Here's a hell of an idea - if you don't want to read the book, then don't. You really have no idea how snobby and elitist you sound, do you?

"I am not much of a Harry Potter fan as my interest in magic died out about the same time the Dungeon and Dragons BBS I use to participate in closed two decades ago."
Yup, died about the same time as your imagination. Go back to reading your legalese pamphlets and whatever other dry materiel you enjoy. The rest of us like a good story.

Posted by unclesmrgol | July 22, 2007 6:53 PM


For the same reason you saw the movies, the books are worth a look. They are richer; it's very hard to cram a 500-800 page book into a screenplay, so something has to be left out. Sometimes, what is left out isn't minor.

They are also different. I read the books and found definite differences in the universe I constructed in my mind and the one later presented by the movie director. Of course, the movies influenced my interpretation of the later books -- it's hard to (re)construct a Hagrid or Ron or Hermione after having them placed before my very eyes.

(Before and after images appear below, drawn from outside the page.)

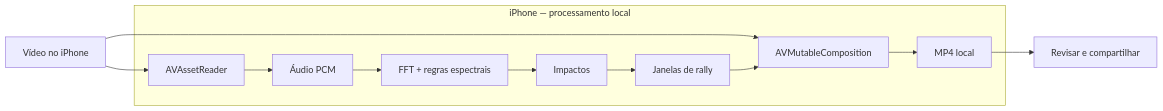
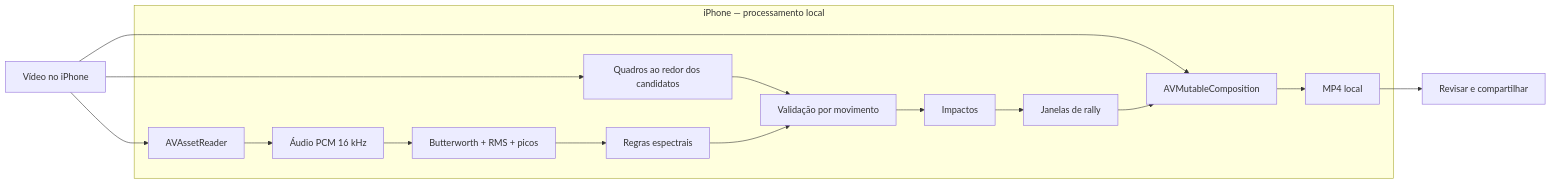
The diagram in README.md (matheus3301/tennis-clips), drawn with Mermaid before and after one commit. The commit also changed other lines of this file and 12 other files, not shown here.

````diff
--- a/README.md
+++ b/README.md
@@ -17,22 +17,29 @@
 ```mermaid
 flowchart LR
     A[Vídeo no iPhone] --> B[AVAssetReader]
-    B --> C[Áudio PCM]
-    C --> D[FFT + regras espectrais]
-    D --> E[Impactos]
-    E --> F[Janelas de rally]
+    B --> C[Áudio PCM 16 kHz]
+    C --> D[Butterworth + RMS + picos]
+    A --> V[Quadros ao redor dos candidatos]
+    D --> E[Regras espectrais]
+    V --> M[Validação por movimento]
+    E --> M
+    M --> F0[Impactos]
+    F0 --> F[Janelas de rally]
     A --> G[AVMutableComposition]
     F --> G
     G --> H[MP4 local]
     H --> I[Revisar e compartilhar]
 
     subgraph aparelho[iPhone — processamento local]
       B
       C
       D
       E
+      V
+      M
+      F0
       F
       G
       H
     end
 ```
````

My spoiler: Severus Snape had six fingers on his left hand, but he isn't called Severus for nothing.

Posted by Ray | July 22, 2007 7:30 PM

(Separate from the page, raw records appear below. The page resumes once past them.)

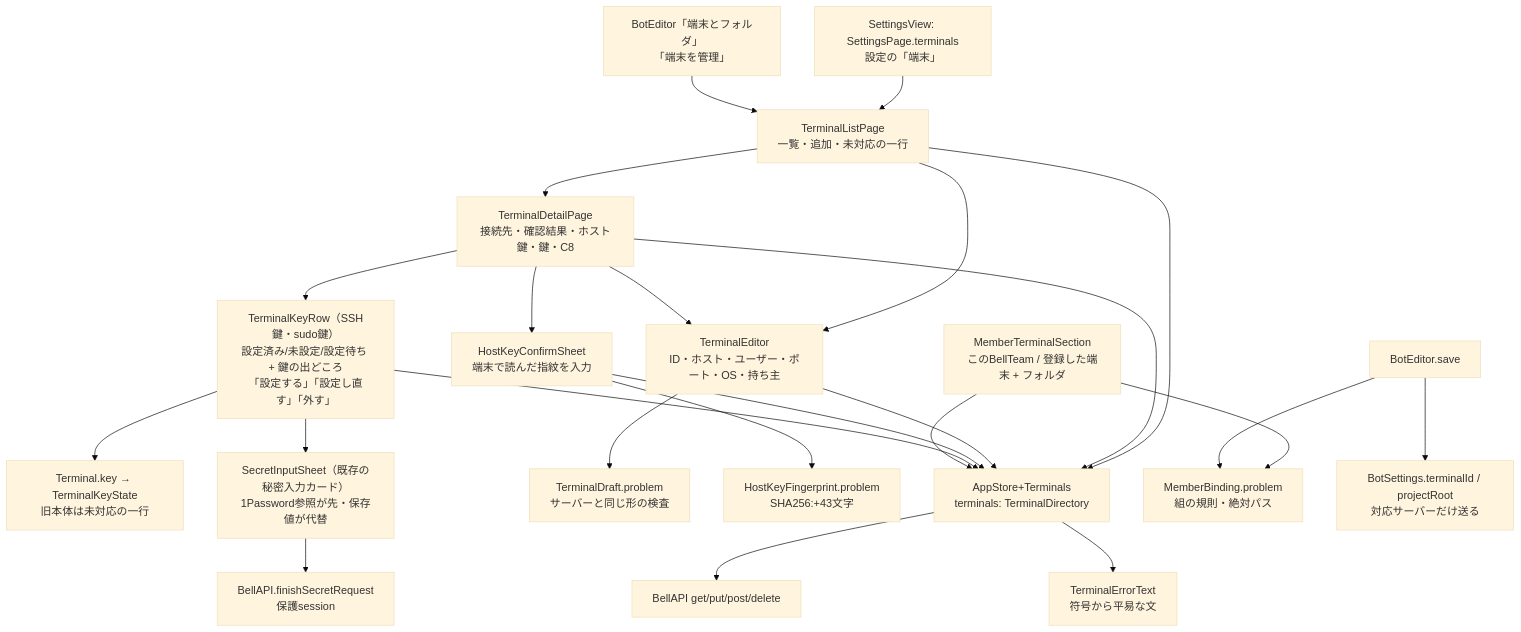
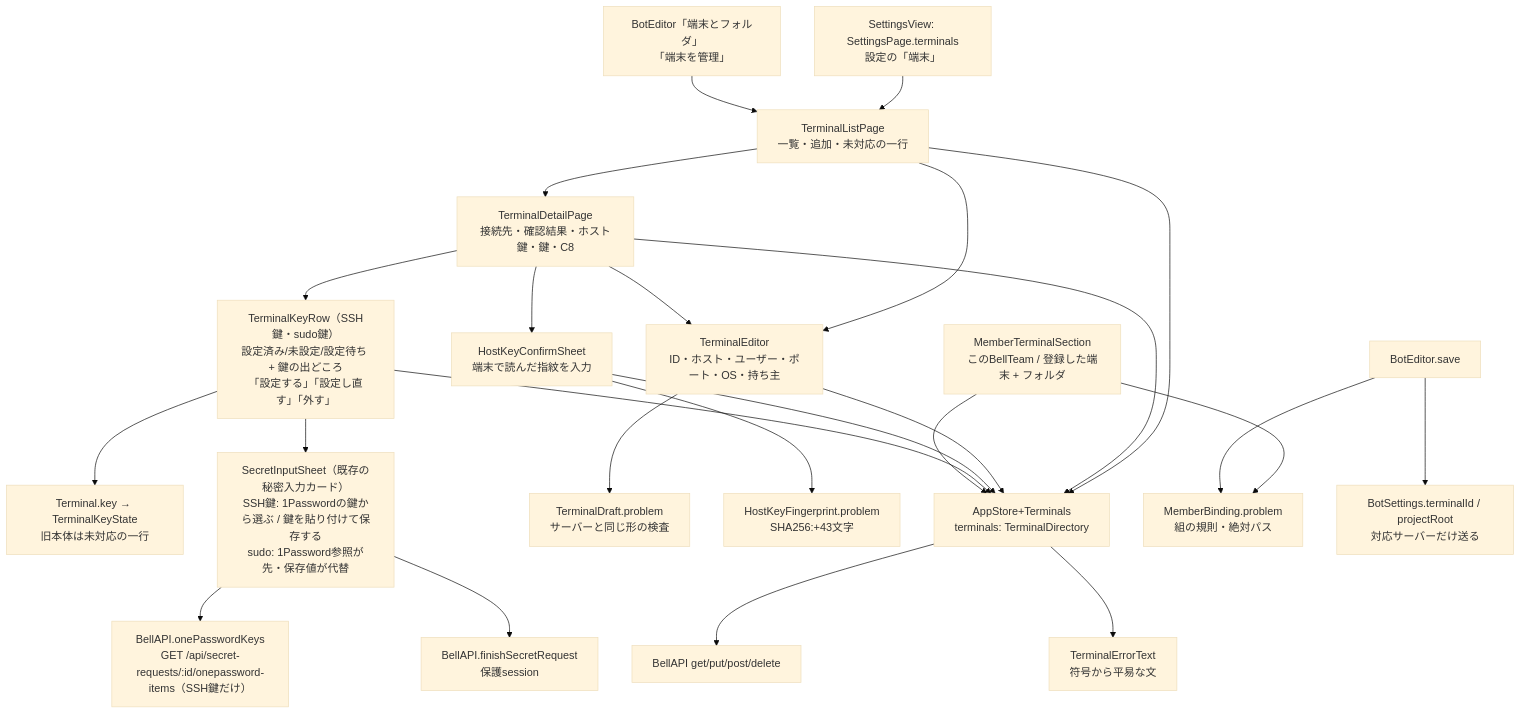
One commit to kitepon/BellTeam changed the first of 3 diagrams in docs/architecture/modules/apple/terminals.md. Above: the diagram before and after it, drawn with Mermaid (base theme). The commit also changed other lines of this file and 12 other files, not shown here.

````diff
--- a/docs/architecture/modules/apple/terminals.md
+++ b/docs/architecture/modules/apple/terminals.md
@@ -9,26 +9,27 @@
 ```mermaid
 flowchart TD
   SettingsRow["SettingsView: SettingsPage.terminals<br/>設定の「端末」"] --> List["TerminalListPage<br/>一覧・追加・未対応の一行"]
   EditorLink["BotEditor「端末とフォルダ」<br/>「端末を管理」"] --> List
   List --> Detail["TerminalDetailPage<br/>接続先・確認結果・ホスト鍵・鍵・C8"]
   List --> Form["TerminalEditor<br/>ID・ホスト・ユーザー・ポート・OS・持ち主"]
   Detail --> Form
   Detail --> HostKey["HostKeyConfirmSheet<br/>端末で読んだ指紋を入力"]
   Detail --> Keys["TerminalKeyRow（SSH鍵・sudo鍵）<br/>設定済み/未設定/設定待ち + 鍵の出どころ<br/>「設定する」「設定し直す」「外す」"]
   Keys --> KeyState["Terminal.key → TerminalKeyState<br/>旧本体は未対応の一行"]
-  Keys --> Card["SecretInputSheet（既存の秘密入力カード）<br/>1Password参照が先・保存値が代替"]
+  Keys --> Card["SecretInputSheet（既存の秘密入力カード）<br/>SSH鍵: 1Passwordの鍵から選ぶ / 鍵を貼り付けて保存する<br/>sudo: 1Password参照が先・保存値が代替"]
+  Card --> Items["BellAPI.onePasswordKeys<br/>GET /api/secret-requests/:id/onepassword-items（SSH鍵だけ）"]
   Card --> SecretAPI["BellAPI.finishSecretRequest<br/>保護session"]
   Form --> Rules["TerminalDraft.problem<br/>サーバーと同じ形の検査"]
   HostKey --> FP["HostKeyFingerprint.problem<br/>SHA256:+43文字"]
   Store["AppStore+Terminals<br/>terminals: TerminalDirectory"] --> API["BellAPI get/put/post/delete"]
   List --> Store
   Detail --> Store
   Form --> Store
   HostKey --> Store
   Keys --> Store
   Section["MemberTerminalSection<br/>このBellTeam / 登録した端末 + フォルダ"] --> Store
   Section --> Pair["MemberBinding.problem<br/>組の規則・絶対パス"]
   BotEditor["BotEditor.save"] --> Pair
   BotEditor --> Members["BotSettings.terminalId / projectRoot<br/>対応サーバーだけ送る"]
   Store --> Errors["TerminalErrorText<br/>符号から平易な文"]
 ```
````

Your ad hominid attack on me is unwarranted. I have no interest in the magic genre, and haven't for several years, but I fail to see how that makes me snobby or an elitist. Why are you so insulted by my statement?

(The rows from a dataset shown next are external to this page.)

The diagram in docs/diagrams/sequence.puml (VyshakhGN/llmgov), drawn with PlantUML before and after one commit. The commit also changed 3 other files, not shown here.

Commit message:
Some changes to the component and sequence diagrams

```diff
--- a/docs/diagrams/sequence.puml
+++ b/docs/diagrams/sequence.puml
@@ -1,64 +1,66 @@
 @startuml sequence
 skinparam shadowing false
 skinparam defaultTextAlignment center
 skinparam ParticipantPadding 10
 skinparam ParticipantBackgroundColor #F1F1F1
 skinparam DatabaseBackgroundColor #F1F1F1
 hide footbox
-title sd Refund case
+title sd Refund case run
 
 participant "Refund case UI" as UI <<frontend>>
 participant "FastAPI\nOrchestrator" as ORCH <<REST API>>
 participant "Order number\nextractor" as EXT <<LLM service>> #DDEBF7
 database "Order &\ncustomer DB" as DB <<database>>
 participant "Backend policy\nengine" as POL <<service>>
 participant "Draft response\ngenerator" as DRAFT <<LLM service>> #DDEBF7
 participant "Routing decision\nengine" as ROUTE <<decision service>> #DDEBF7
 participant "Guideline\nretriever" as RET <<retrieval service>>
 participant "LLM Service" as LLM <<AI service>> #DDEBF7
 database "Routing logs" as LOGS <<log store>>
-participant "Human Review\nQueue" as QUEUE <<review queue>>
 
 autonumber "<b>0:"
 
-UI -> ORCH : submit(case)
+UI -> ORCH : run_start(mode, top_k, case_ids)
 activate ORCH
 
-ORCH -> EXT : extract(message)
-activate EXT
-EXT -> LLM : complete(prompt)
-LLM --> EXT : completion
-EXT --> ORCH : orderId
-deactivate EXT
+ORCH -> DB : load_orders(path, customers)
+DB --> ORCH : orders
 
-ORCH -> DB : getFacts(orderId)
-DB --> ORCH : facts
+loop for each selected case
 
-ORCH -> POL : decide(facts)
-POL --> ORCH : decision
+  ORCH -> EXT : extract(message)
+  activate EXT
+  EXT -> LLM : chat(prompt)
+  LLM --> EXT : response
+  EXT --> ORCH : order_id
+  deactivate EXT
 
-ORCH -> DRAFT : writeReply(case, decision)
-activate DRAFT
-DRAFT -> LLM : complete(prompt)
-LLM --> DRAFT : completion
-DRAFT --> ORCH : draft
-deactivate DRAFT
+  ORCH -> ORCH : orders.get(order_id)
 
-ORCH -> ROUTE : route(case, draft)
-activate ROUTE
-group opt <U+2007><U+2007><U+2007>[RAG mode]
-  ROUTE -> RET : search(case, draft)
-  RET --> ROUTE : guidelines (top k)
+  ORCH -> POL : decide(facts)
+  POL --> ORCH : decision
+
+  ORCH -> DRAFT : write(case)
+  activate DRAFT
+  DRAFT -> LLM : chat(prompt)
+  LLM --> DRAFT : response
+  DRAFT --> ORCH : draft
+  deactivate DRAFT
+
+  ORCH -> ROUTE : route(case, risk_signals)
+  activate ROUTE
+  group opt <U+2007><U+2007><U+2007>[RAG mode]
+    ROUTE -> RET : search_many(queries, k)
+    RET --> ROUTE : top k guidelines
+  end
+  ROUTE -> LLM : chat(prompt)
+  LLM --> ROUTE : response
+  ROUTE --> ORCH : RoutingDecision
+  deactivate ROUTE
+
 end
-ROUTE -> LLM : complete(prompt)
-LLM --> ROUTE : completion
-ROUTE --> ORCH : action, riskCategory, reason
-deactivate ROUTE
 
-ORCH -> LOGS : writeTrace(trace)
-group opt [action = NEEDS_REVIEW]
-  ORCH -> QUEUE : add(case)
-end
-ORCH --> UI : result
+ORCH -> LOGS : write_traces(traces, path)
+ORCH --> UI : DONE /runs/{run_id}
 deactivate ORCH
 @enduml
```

Posted by MICHAEL DOOLEY | July 23, 2007 7:18 AM

I love literiture so much I sometimes think I should have majored in English Lit instead of psychology in college. Still I would never stand in line to purchase a book. No matter what it was, any book can be easily bought soon afterward. As it was, I was casually able to get a copy at Wal-Mart late Saturday morning during our weekly grocery shopping. Hundreds of copies were right there by near the front of the store stacked four feet high on wooden pallets.

If the end is leaked, I wouldn't bother me. The Irish simply love the storytelling and the art is in how the story is told and all the elements visited from the first page to the last.

I don't quite understand the knock against the Lord of the Rings trilogy some have delivered. The trilogy has had its own intense following since its publication in the 1950's. (Have you noted how conservative and Catholic The Lord of the Rings is in its essense?) But everything in moderation. Even I didn't spend hours of my time learning Elvish.

The same with the Potter series. Just enjoy the story as it is. Sure. All the hoopla is enough for any decent man or woman to suspect mass hysteria. But the story is the thing. If every other news report is "Harry Potter" and the televised picures of long lines of folk dressed like characters in the Harry Potter books put you off, wait a couple of years and read it then. Its a good read.

Posted by Jan | July 23, 2007 11:46 AM

Ever since my children were little we have chosen to celebrate small things that others might consider to be minor events - whether its the first watermelon of the season (chosen with care at the local Farmer's market and served with great fanfare after dinner), report cards, drivers licenses, first jobs, the release of an eagerly anticipated movie or book, etc. Now that my children are older, many of their happiest memories recall these small celebrations of the everyday. Some would say that we've bought into the Potter hype - but I'll bet in ten years, my kids will still fondly remember their "Potter Party". With all the negative stuff out there, why not have some fun?

Posted by William Tanksley | July 23, 2007 2:19 PM

Ray -- "ad hominid"? I like that. I hope it was deliberate.

The Potter books are fun. They get a little less lighthearted and more dark as the series progresses -- but that was planned from the very start. So was the number of books.

LOTR was planned to be either one book or 7, but got split into 3. Neither story (LOTR nor Potter) is a "never ending story". Read them as they are; it's OVER now.


Posted by malclave | July 24, 2007 12:13 AM

I was most intrigued when Dumbledore's ghost appeared and told Harry that Hermione was his twin sister. Then, the revelation during Harry's duel with Snape that the latter is the former's father!

Towards the end, though, when Voldemort was killing Harry, and Snape just picked up the Dark Lord and threw him down the shaft, blowing up the Death Star...